### [Problem]
Go line by line through the records below. Copy whichever lines contain the string "hide".

[Content revision data]
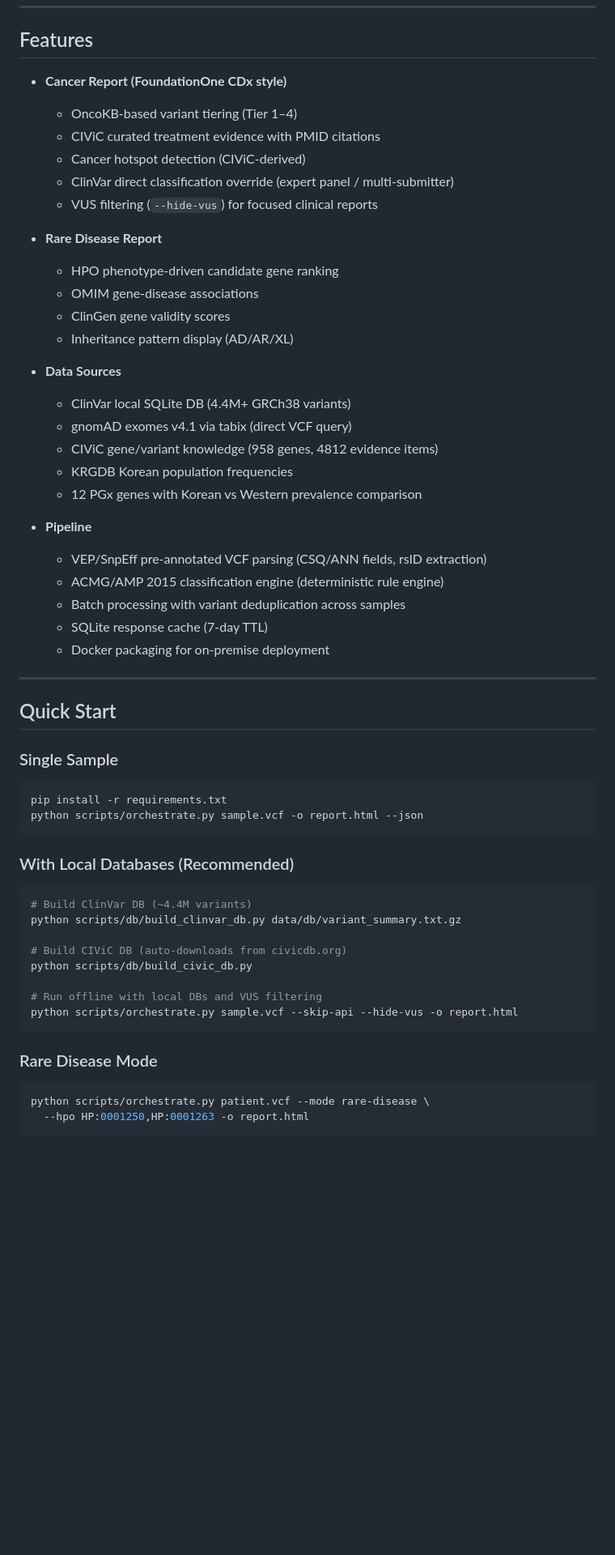
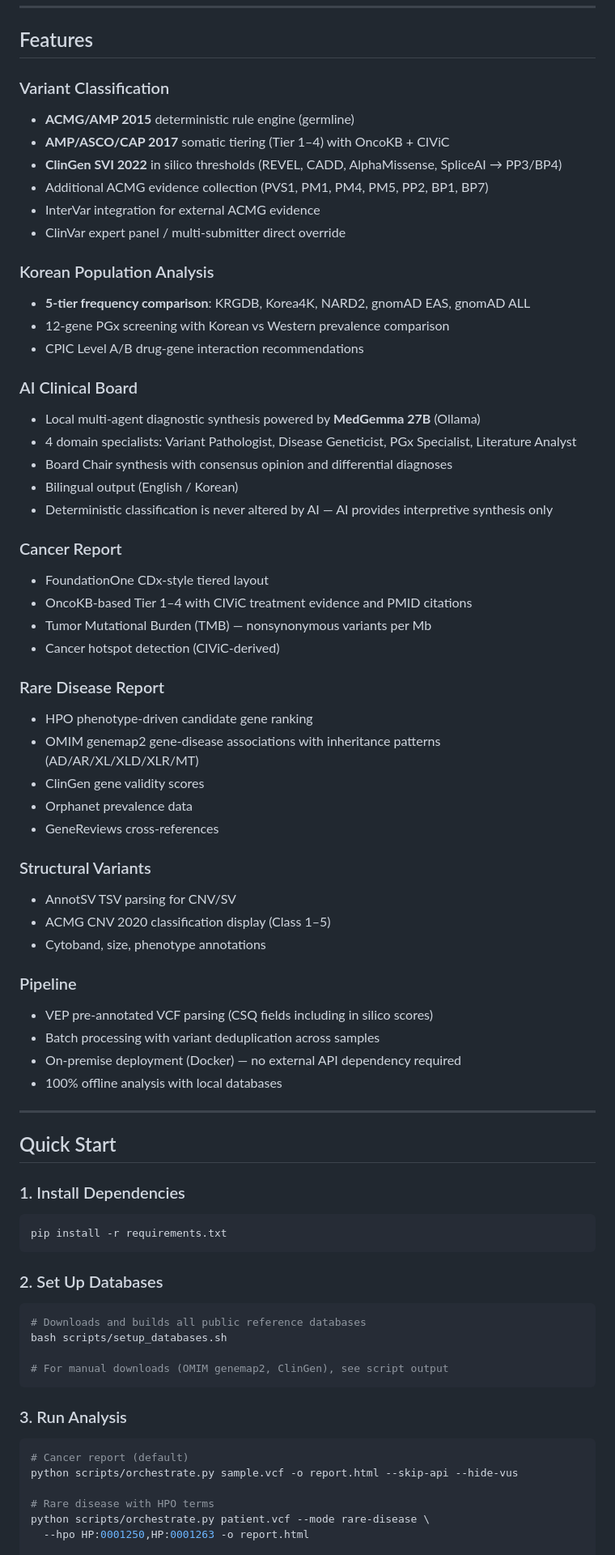
Before and after one commit to junehawk/BIKO-GenomeBoard, a Markdown page: README.md, the part around one of its changes. Shown at 81% size. Drawn GitHub-style; blank space fills up the shorter version.

````diff
--- a/README.md
+++ b/README.md
@@ -8,58 +8,73 @@ Korean Population-Aware Genomic Variant Interpretation Platform
 
 ## Features
 
-- **Cancer Report (FoundationOne CDx style)**
-  - OncoKB-based variant tiering (Tier 1–4)
-  - CIViC curated treatment evidence with PMID citations
-  - Cancer hotspot detection (CIViC-derived)
-  - ClinVar direct classification override (expert panel / multi-submitter)
-  - VUS filtering (`--hide-vus`) for focused clinical reports
+### Variant Classification
+- **ACMG/AMP 2015** deterministic rule engine (germline)
+- **AMP/ASCO/CAP 2017** somatic tiering (Tier 1–4) with OncoKB + CIViC
+- **ClinGen SVI 2022** in silico thresholds (REVEL, CADD, AlphaMissense, SpliceAI → PP3/BP4)
+- Additional ACMG evidence collection (PVS1, PM1, PM4, PM5, PP2, BP1, BP7)
+- InterVar integration for external ACMG evidence
+- ClinVar expert panel / multi-submitter direct override
 
-- **Rare Disease Report**
-  - HPO phenotype-driven candidate gene ranking
-  - OMIM gene-disease associations
-  - ClinGen gene validity scores
-  - Inheritance pattern display (AD/AR/XL)
+### Korean Population Analysis
+- **5-tier frequency comparison**: KRGDB, Korea4K, NARD2, gnomAD EAS, gnomAD ALL
+- 12-gene PGx screening with Korean vs Western prevalence comparison
+- CPIC Level A/B drug-gene interaction recommendations
 
-- **Data Sources**
-  - ClinVar local SQLite DB (4.4M+ GRCh38 variants)
-  - gnomAD exomes v4.1 via tabix (direct VCF query)
-  - CIViC gene/variant knowledge (958 genes, 4812 evidence items)
-  - KRGDB Korean population frequencies
-  - 12 PGx genes with Korean vs Western prevalence comparison
+### AI Clinical Board
+- Local multi-agent diagnostic synthesis powered by **MedGemma 27B** (Ollama)
+- 4 domain specialists: Variant Pathologist, Disease Geneticist, PGx Specialist, Literature Analyst
+- Board Chair synthesis with consensus opinion and differential diagnoses
+- Bilingual output (English / Korean)
+- Deterministic classification is never altered by AI — AI provides interpretive synthesis only
 
-- **Pipeline**
-  - VEP/SnpEff pre-annotated VCF parsing (CSQ/ANN fields, rsID extraction)
-  - ACMG/AMP 2015 classification engine (deterministic rule engine)
-  - Batch processing with variant deduplication across samples
-  - SQLite response cache (7-day TTL)
-  - Docker packaging for on-premise deployment
+### Cancer Report
+- FoundationOne CDx-style tiered layout
+- OncoKB-based Tier 1–4 with CIViC treatment evidence and PMID citations
+- Tumor Mutational Burden (TMB) — nonsynonymous variants per Mb
+- Cancer hotspot detection (CIViC-derived)
+
+### Rare Disease Report
+- HPO phenotype-driven candidate gene ranking
+- OMIM genemap2 gene-disease associations with inheritance patterns (AD/AR/XL/XLD/XLR/MT)
+- ClinGen gene validity scores
+- Orphanet prevalence data
+- GeneReviews cross-references
+
+### Structural Variants
+- AnnotSV TSV parsing for CNV/SV
+- ACMG CNV 2020 classification display (Class 1–5)
+- Cytoband, size, phenotype annotations
+
+### Pipeline
+- VEP pre-annotated VCF parsing (CSQ fields including in silico scores)
+- Batch processing with variant deduplication across samples
+- On-premise deployment (Docker) — no external API dependency required
+- 100% offline analysis with local databases
 
 ---
 
 ## Quick Start
 
-### Single Sample
+### 1. Install Dependencies
 ```bash
 pip install -r requirements.txt
-python scripts/orchestrate.py sample.vcf -o report.html --json
 ```
 
-### With Local Databases (Recommended)
+### 2. Set Up Databases
 ```bash
-# Build ClinVar DB (~4.4M variants)
-python scripts/db/build_clinvar_db.py data/db/variant_summary.txt.gz
+# Downloads and builds all public reference databases
+bash scripts/setup_databases.sh
 
-# Build CIViC DB (auto-downloads from civicdb.org)
-python scripts/db/build_civic_db.py
-
-# Run offline with local DBs and VUS filtering
-python scripts/orchestrate.py sample.vcf --skip-api --hide-vus -o report.html
+# For manual downloads (OMIM genemap2, ClinGen), see script output
 ```
 
-### Rare Disease Mode
+### 3. Run Analysis
 ```bash
+# Cancer report (default)
+python scripts/orchestrate.py sample.vcf -o report.html --skip-api --hide-vus
+
+# Rare disease with HPO terms
 python scripts/orchestrate.py patient.vcf --mode rare-disease \
   --hpo HP:0001250,HP:0001263 -o report.html
-```
 
````
Also changed, not shown: other parts of README.md (+81 -91 lines).
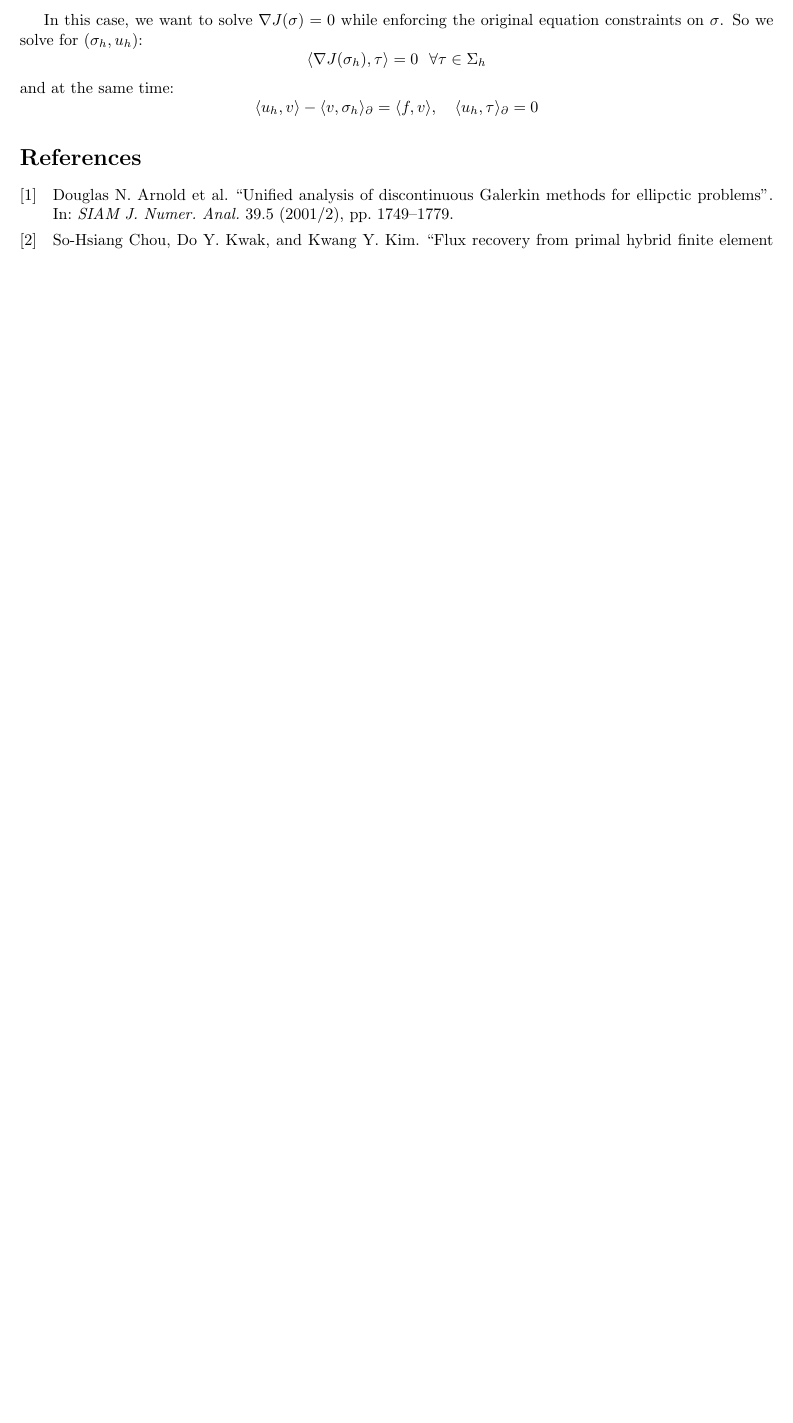
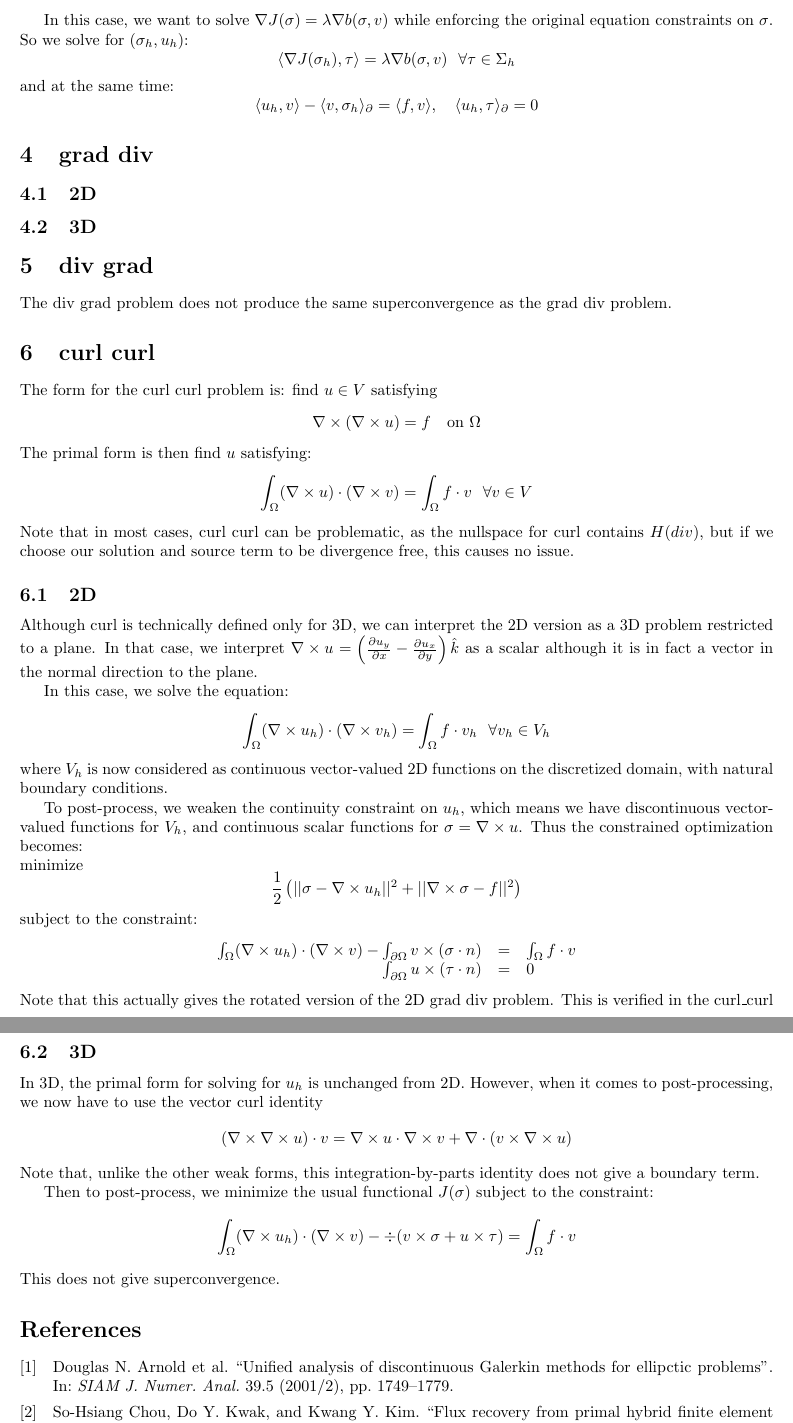
Before and after one commit to marybarker/postprocessing, a LaTeX document (notes.tex): part of page 2 of 2 before the commit and two parts of pages 2 and 3 of 3 after it, the two joined at a grey line, cut so that both start at the same text, the shorter picture padded with empty space. Compiled offline with pdfLaTeX.

Commit message:
added some to notes

```diff
--- a/notes.tex
+++ b/notes.tex
@@ -4,6 +4,7 @@
 \hypersetup{colorlinks=True}
 \addbibresource{refs.bib}
 
+\newcommand{\pp}[2]{\frac{\partial #1}{\partial #2}}
 \begin{document}
 
 \section{Hybridization}
@@ -79,16 +80,75 @@ Recall the basic idea of Lagrange Multipliers from Calculus:
 to minimize $F(x)$ subject to the constraint $G(x) = H(x)$,
 solve $\nabla F=\lambda\nabla G$
 
-In this case, we want to solve $\nabla J(\sigma)=0$ while enforcing
-the original equation constraints on $\sigma$.
+In this case, we want to solve $\nabla J(\sigma)=\lambda\nabla b(\sigma,v)$
+while enforcing the original equation constraints on $\sigma$.
 So we solve for $(\sigma_h, u_h)$:
-$$\langle\nabla J(\sigma_h), \tau\rangle = 0~~\forall\tau\in\Sigma_h$$
+$$\langle\nabla J(\sigma_h),\tau\rangle=\lambda\nabla b(\sigma,v)~~
+\forall\tau\in\Sigma_h$$
 and at the same time:
 $$
 \langle u_h,v\rangle-\langle v,\sigma_h\rangle_\partial=\langle f,v\rangle,~~~
 \langle u_h,\tau\rangle_\partial = 0
 $$
 
+\section{grad div}
+\subsection{2D}
+\subsection{3D}
+
+\section{div grad}
+The div grad problem does not produce the same superconvergence as
+the grad div problem.
+
+\section{curl curl}
+The form for the curl curl problem is: find $u\in V$ satisfying
+$$\nabla\times(\nabla\times u) = f~~\text{ on }\Omega$$
+The primal form is then find $u$ satisfying:
+$$\int_\Omega(\nabla\times u)\cdot(\nabla\times v)=\int_\Omega f\cdot v
+~~\forall v\in V$$
+Note that in most cases, curl curl can be problematic, as the nullspace
+for curl contains $H(div)$, but if we choose our solution and source
+term to be divergence free, this causes no issue.
+
+\subsection{2D}
+Although curl is technically defined only for 3D, we can interpret
+the 2D version as a 3D problem restricted to a plane. In that case,
+we interpret $\nabla\times u=\left(\pp{u_y}{x}-\pp{u_x}{y}\right)\hat{k}$
+as a scalar although it is in fact a vector in the normal direction to the
+plane.
+
+In this case, we solve the equation:
+$$\int_\Omega(\nabla\times u_h)\cdot(\nabla\times v_h)=
+\int_\Omega f\cdot v_h~~\forall v_h\in V_h$$ where $V_h$ is now
+considered as continuous vector-valued 2D functions on the discretized
+domain, with natural boundary conditions.
+
+To post-process, we weaken the continuity constraint on $u_h$,
+which means we have discontinuous vector-valued functions
+for $V_h$, and continuous scalar functions for $\sigma=\nabla\times u$.
+Thus the constrained optimization becomes: \\
+minimize $$\frac{1}{2}\left(||\sigma-\nabla\times u_h||^2
++||\nabla\times\sigma-f||^2\right)$$
+subject to the constraint:
+$$\begin{array}{rcl}
+\int_\Omega(\nabla\times u_h)\cdot(\nabla\times v) -
+\int_{\partial\Omega}v\times(\sigma\cdot n)&=&\int_\Omega f\cdot v\\
+\int_{\partial\Omega}u\times(\tau\cdot n)&=&0
+\end{array}$$
+Note that this actually gives the rotated version of the 2D
+grad div problem. This is verified in the curl\_curl
+\subsection{3D}
+In 3D, the primal form for solving for $u_h$ is unchanged from
+2D. However, when it comes to post-processing, we now have to use
+the vector curl identity $$(\nabla\times\nabla\times u)\cdot v=
+\nabla\times u\cdot\nabla\times v + \nabla\cdot(v\times\nabla\times u)$$
+Note that, unlike the other weak forms, this integration-by-parts
+identity does not give a boundary term.
+
+Then to post-process, we minimize the usual functional $J(\sigma)$
+subject to the constraint:
+$$\int_\Omega(\nabla\times u_h)\cdot(\nabla\times v)-
+\div(v\times\sigma + u\times\tau)=\int_\Omega f\cdot v$$
+This does not give superconvergence.
 
 \printbibliography
 \end{document}
```
Also changed, not shown: notes.pdf, notes.tex (2 more changed lines).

### [Answer for this exercise]
-  - VUS filtering (`--hide-vus`) for focused clinical reports
-python scripts/orchestrate.py sample.vcf --skip-api --hide-vus -o report.html
+python scripts/orchestrate.py sample.vcf -o report.html --skip-api --hide-vus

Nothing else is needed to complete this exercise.